Requirement
Your answer should be the lines of the material that include the word "mohou".

The data

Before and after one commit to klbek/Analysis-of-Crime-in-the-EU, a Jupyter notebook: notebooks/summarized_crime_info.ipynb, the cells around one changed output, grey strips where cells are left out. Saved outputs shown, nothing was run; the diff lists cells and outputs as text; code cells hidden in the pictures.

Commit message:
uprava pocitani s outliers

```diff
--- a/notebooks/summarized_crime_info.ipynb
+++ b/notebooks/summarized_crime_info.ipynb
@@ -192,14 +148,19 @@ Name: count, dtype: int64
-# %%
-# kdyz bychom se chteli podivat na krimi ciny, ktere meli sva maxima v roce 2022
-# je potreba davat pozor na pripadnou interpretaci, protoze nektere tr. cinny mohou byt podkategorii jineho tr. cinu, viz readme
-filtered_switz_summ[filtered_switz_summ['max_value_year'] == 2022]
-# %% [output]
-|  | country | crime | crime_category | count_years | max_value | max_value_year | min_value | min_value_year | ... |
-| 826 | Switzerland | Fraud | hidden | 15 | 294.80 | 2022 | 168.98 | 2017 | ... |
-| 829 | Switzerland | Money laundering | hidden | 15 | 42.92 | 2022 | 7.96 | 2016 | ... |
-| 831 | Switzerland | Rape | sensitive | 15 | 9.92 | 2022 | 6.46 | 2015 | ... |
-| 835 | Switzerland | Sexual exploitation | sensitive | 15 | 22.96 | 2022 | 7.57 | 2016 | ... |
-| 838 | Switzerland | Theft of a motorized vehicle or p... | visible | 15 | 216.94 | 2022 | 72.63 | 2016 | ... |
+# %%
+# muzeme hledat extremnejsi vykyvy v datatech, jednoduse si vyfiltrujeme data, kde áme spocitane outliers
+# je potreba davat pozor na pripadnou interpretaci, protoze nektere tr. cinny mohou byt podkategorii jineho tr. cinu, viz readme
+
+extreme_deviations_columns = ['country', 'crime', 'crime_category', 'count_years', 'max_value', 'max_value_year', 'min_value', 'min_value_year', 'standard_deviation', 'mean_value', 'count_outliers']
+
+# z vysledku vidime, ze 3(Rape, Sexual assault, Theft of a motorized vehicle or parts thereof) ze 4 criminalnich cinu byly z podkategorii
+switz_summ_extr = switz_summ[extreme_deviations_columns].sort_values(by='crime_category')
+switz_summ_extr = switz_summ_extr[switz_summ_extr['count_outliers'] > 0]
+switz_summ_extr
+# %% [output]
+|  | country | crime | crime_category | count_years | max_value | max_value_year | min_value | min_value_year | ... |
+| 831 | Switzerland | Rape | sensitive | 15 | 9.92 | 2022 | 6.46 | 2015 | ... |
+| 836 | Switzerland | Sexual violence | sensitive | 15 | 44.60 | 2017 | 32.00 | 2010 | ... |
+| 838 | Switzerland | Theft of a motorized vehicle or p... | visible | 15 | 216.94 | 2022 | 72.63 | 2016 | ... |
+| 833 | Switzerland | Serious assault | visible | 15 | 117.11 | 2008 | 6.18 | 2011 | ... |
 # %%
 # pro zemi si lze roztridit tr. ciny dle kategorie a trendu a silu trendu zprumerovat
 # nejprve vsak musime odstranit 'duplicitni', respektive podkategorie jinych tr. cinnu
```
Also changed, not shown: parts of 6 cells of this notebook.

Written answer
-# je potreba davat pozor na pripadnou interpretaci, protoze nektere tr. cinny mohou byt podkategorii jineho tr. cinu, viz readme
+# je potreba davat pozor na pripadnou interpretaci, protoze nektere tr. cinny mohou byt podkategorii jineho tr. cinu, viz readme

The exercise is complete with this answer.